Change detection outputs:
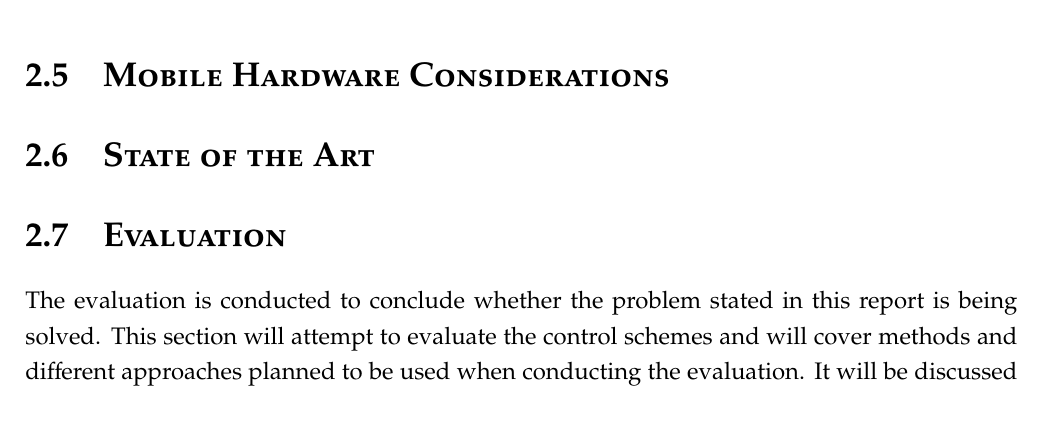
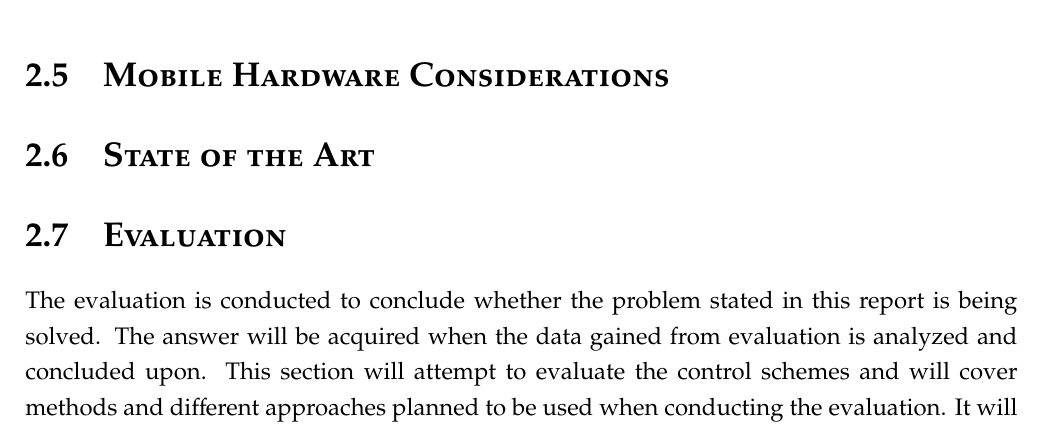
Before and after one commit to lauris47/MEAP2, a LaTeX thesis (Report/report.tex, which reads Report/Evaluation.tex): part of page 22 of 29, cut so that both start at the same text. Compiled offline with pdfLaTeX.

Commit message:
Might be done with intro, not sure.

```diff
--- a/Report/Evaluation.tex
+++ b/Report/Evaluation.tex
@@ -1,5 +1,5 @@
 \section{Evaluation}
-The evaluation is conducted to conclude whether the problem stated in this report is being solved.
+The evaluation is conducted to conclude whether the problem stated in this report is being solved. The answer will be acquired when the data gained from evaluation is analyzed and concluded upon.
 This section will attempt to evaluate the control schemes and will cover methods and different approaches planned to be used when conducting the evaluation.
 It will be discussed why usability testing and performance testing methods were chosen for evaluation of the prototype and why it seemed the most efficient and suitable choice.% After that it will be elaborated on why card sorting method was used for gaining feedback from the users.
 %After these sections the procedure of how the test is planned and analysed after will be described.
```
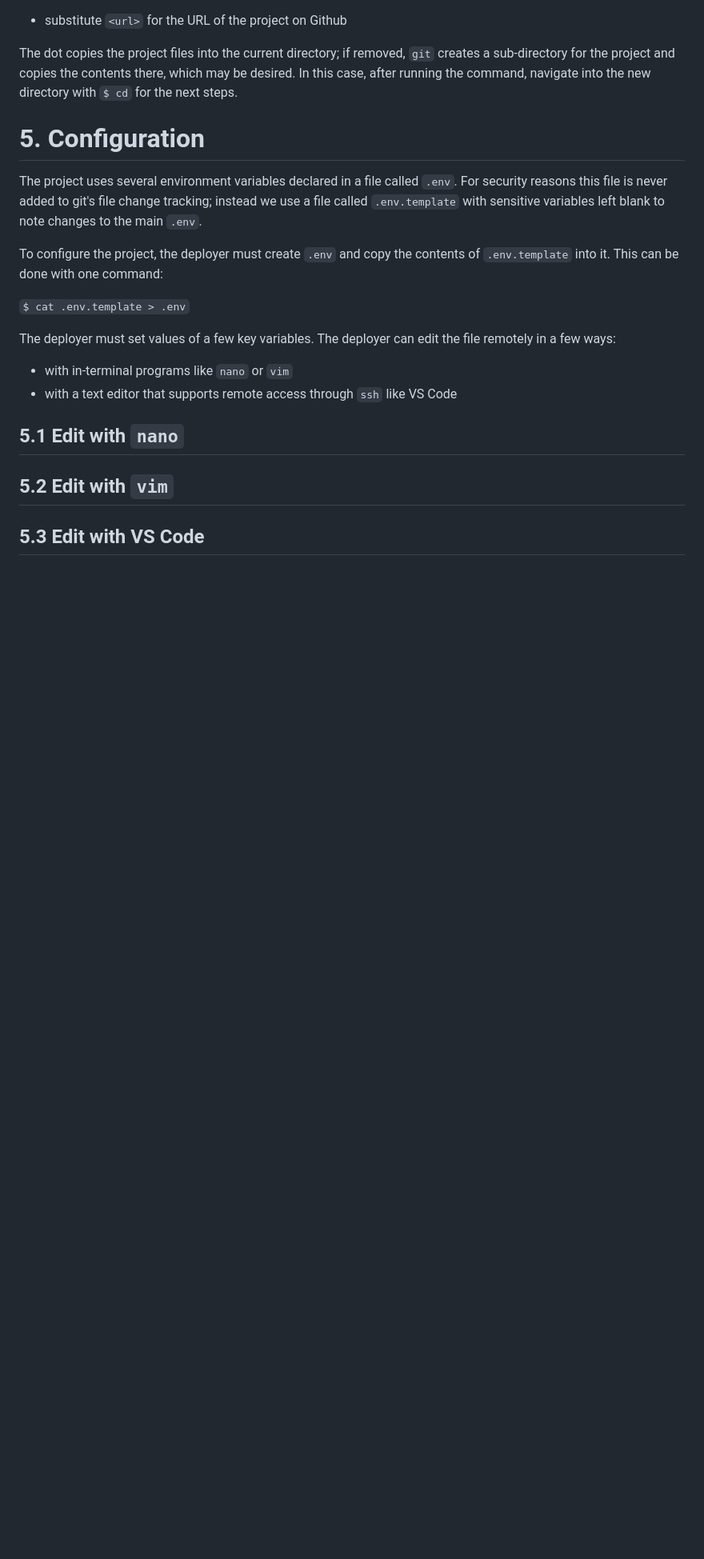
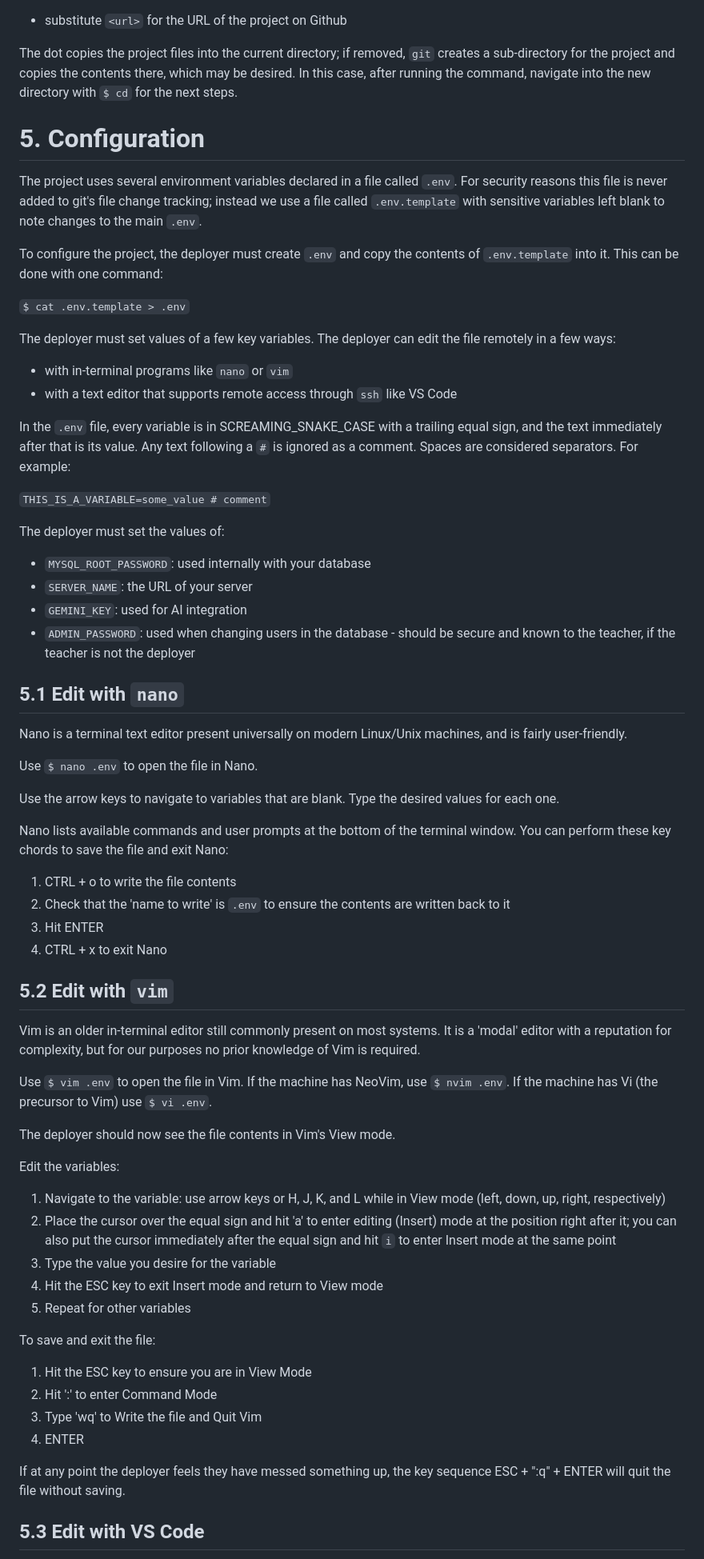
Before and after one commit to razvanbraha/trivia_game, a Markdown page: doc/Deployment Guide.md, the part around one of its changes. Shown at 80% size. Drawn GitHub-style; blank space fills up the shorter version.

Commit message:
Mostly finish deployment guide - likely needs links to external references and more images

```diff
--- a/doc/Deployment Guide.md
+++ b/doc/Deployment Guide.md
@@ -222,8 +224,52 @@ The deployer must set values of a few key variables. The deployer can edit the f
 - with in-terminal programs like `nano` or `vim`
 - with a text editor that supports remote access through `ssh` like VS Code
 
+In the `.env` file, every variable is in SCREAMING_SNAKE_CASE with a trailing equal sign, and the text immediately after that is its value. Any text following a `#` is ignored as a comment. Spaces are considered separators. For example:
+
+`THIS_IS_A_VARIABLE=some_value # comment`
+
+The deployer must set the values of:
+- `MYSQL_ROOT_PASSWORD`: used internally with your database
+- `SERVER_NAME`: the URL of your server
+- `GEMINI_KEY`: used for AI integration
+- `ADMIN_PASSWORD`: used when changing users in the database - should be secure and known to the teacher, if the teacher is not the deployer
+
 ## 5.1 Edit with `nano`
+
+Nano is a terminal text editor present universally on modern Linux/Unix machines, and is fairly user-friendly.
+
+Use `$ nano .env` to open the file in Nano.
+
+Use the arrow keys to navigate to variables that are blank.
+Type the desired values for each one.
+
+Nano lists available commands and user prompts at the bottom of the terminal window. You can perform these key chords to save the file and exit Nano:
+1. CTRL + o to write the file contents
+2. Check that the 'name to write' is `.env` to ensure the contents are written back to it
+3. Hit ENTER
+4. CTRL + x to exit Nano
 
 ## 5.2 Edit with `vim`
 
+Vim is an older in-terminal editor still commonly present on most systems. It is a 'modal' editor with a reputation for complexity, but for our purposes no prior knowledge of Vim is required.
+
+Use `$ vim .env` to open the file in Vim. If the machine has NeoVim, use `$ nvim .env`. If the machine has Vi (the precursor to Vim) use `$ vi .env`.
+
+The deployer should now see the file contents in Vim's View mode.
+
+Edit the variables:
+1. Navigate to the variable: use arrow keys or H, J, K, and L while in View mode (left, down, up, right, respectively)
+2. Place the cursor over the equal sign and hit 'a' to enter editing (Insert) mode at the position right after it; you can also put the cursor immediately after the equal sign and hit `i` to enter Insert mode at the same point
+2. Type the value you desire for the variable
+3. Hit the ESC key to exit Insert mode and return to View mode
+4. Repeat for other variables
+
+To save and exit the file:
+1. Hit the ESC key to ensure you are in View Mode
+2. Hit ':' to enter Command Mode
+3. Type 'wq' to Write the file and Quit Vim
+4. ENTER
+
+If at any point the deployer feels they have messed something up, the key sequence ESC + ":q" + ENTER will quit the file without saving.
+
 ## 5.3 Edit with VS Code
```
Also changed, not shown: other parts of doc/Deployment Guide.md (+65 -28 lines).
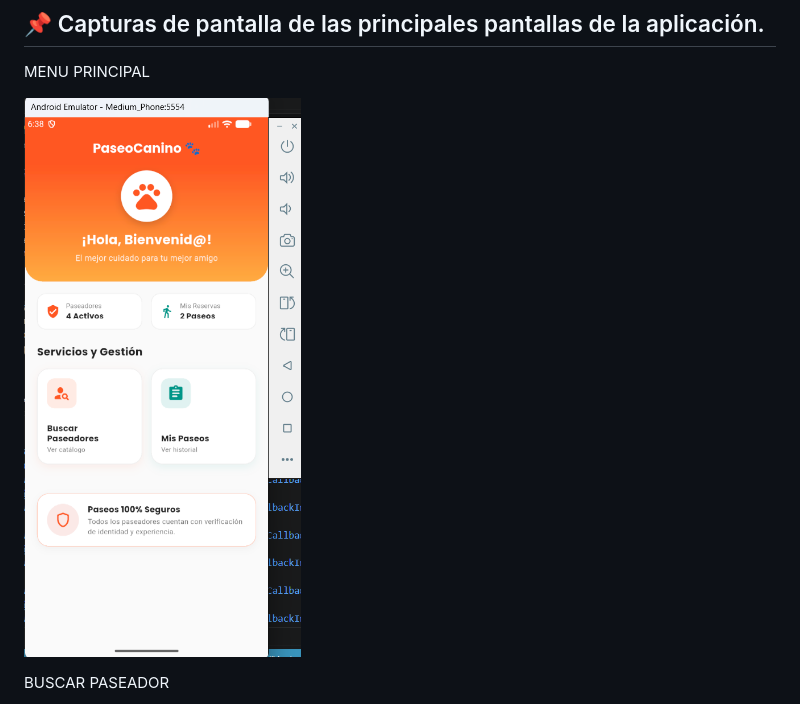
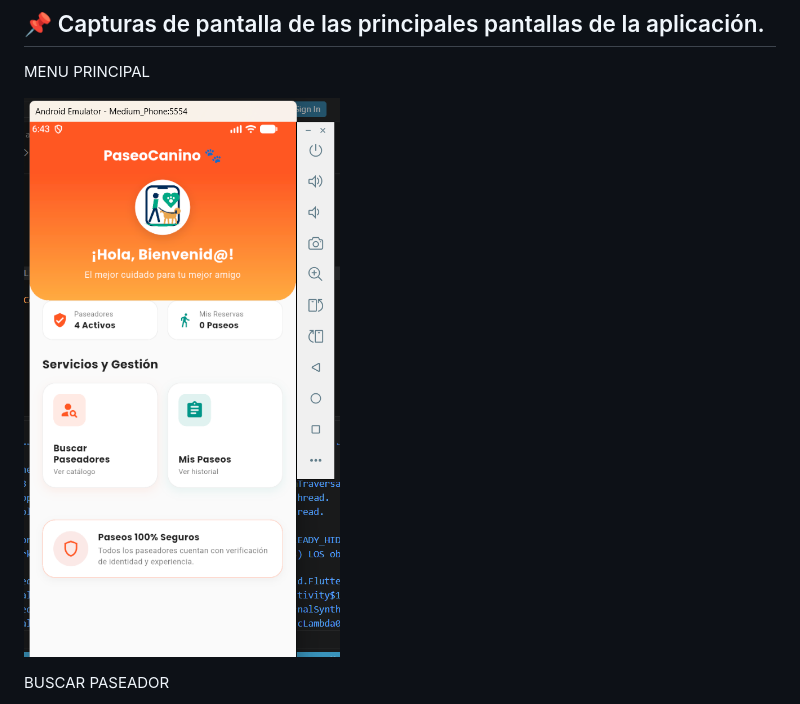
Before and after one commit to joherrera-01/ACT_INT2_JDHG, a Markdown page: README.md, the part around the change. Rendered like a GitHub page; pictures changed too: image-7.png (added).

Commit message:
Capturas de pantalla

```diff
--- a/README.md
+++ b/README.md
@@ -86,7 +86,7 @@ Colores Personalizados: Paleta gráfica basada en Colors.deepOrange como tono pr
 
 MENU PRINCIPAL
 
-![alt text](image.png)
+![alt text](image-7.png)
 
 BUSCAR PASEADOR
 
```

» **ACTION ITEM**
Repeat the data exactly, without the pictures.

» **RESULT**
Before and after one commit to lauris47/MEAP2, a LaTeX thesis (Report/report.tex, which reads Report/Evaluation.tex): part of page 22 of 29, cut so that both start at the same text. Compiled offline with pdfLaTeX.

Commit message:
Might be done with intro, not sure.

```diff
--- a/Report/Evaluation.tex
+++ b/Report/Evaluation.tex
@@ -1,5 +1,5 @@
 \section{Evaluation}
-The evaluation is conducted to conclude whether the problem stated in this report is being solved.
+The evaluation is conducted to conclude whether the problem stated in this report is being solved. The answer will be acquired when the data gained from evaluation is analyzed and concluded upon.
 This section will attempt to evaluate the control schemes and will cover methods and different approaches planned to be used when conducting the evaluation.
 It will be discussed why usability testing and performance testing methods were chosen for evaluation of the prototype and why it seemed the most efficient and suitable choice.% After that it will be elaborated on why card sorting method was used for gaining feedback from the users.
 %After these sections the procedure of how the test is planned and analysed after will be described.
```
Before and after one commit to razvanbraha/trivia_game, a Markdown page: doc/Deployment Guide.md, the part around one of its changes. Shown at 80% size. Drawn GitHub-style; blank space fills up the shorter version.

Commit message:
Mostly finish deployment guide - likely needs links to external references and more images

```diff
--- a/doc/Deployment Guide.md
+++ b/doc/Deployment Guide.md
@@ -222,8 +224,52 @@ The deployer must set values of a few key variables. The deployer can edit the f
 - with in-terminal programs like `nano` or `vim`
 - with a text editor that supports remote access through `ssh` like VS Code
 
+In the `.env` file, every variable is in SCREAMING_SNAKE_CASE with a trailing equal sign, and the text immediately after that is its value. Any text following a `#` is ignored as a comment. Spaces are considered separators. For example:
+
+`THIS_IS_A_VARIABLE=some_value # comment`
+
+The deployer must set the values of:
+- `MYSQL_ROOT_PASSWORD`: used internally with your database
+- `SERVER_NAME`: the URL of your server
+- `GEMINI_KEY`: used for AI integration
+- `ADMIN_PASSWORD`: used when changing users in the database - should be secure and known to the teacher, if the teacher is not the deployer
+
 ## 5.1 Edit with `nano`
+
+Nano is a terminal text editor present universally on modern Linux/Unix machines, and is fairly user-friendly.
+
+Use `$ nano .env` to open the file in Nano.
+
+Use the arrow keys to navigate to variables that are blank.
+Type the desired values for each one.
+
+Nano lists available commands and user prompts at the bottom of the terminal window. You can perform these key chords to save the file and exit Nano:
+1. CTRL + o to write the file contents
+2. Check that the 'name to write' is `.env` to ensure the contents are written back to it
+3. Hit ENTER
+4. CTRL + x to exit Nano
 
 ## 5.2 Edit with `vim`
 
+Vim is an older in-terminal editor still commonly present on most systems. It is a 'modal' editor with a reputation for complexity, but for our purposes no prior knowledge of Vim is required.
+
+Use `$ vim .env` to open the file in Vim. If the machine has NeoVim, use `$ nvim .env`. If the machine has Vi (the precursor to Vim) use `$ vi .env`.
+
+The deployer should now see the file contents in Vim's View mode.
+
+Edit the variables:
+1. Navigate to the variable: use arrow keys or H, J, K, and L while in View mode (left, down, up, right, respectively)
+2. Place the cursor over the equal sign and hit 'a' to enter editing (Insert) mode at the position right after it; you can also put the cursor immediately after the equal sign and hit `i` to enter Insert mode at the same point
+2. Type the value you desire for the variable
+3. Hit the ESC key to exit Insert mode and return to View mode
+4. Repeat for other variables
+
+To save and exit the file:
+1. Hit the ESC key to ensure you are in View Mode
+2. Hit ':' to enter Command Mode
+3. Type 'wq' to Write the file and Quit Vim
+4. ENTER
+
+If at any point the deployer feels they have messed something up, the key sequence ESC + ":q" + ENTER will quit the file without saving.
+
 ## 5.3 Edit with VS Code
```
Also changed, not shown: other parts of doc/Deployment Guide.md (+65 -28 lines).
Before and after one commit to joherrera-01/ACT_INT2_JDHG, a Markdown page: README.md, the part around the change. Rendered like a GitHub page; pictures changed too: image-7.png (added).

Commit message:
Capturas de pantalla

```diff
--- a/README.md
+++ b/README.md
@@ -86,7 +86,7 @@ Colores Personalizados: Paleta gráfica basada en Colors.deepOrange como tono pr
 
 MENU PRINCIPAL
 
-![alt text](image.png)
+![alt text](image-7.png)
 
 BUSCAR PASEADOR
 
```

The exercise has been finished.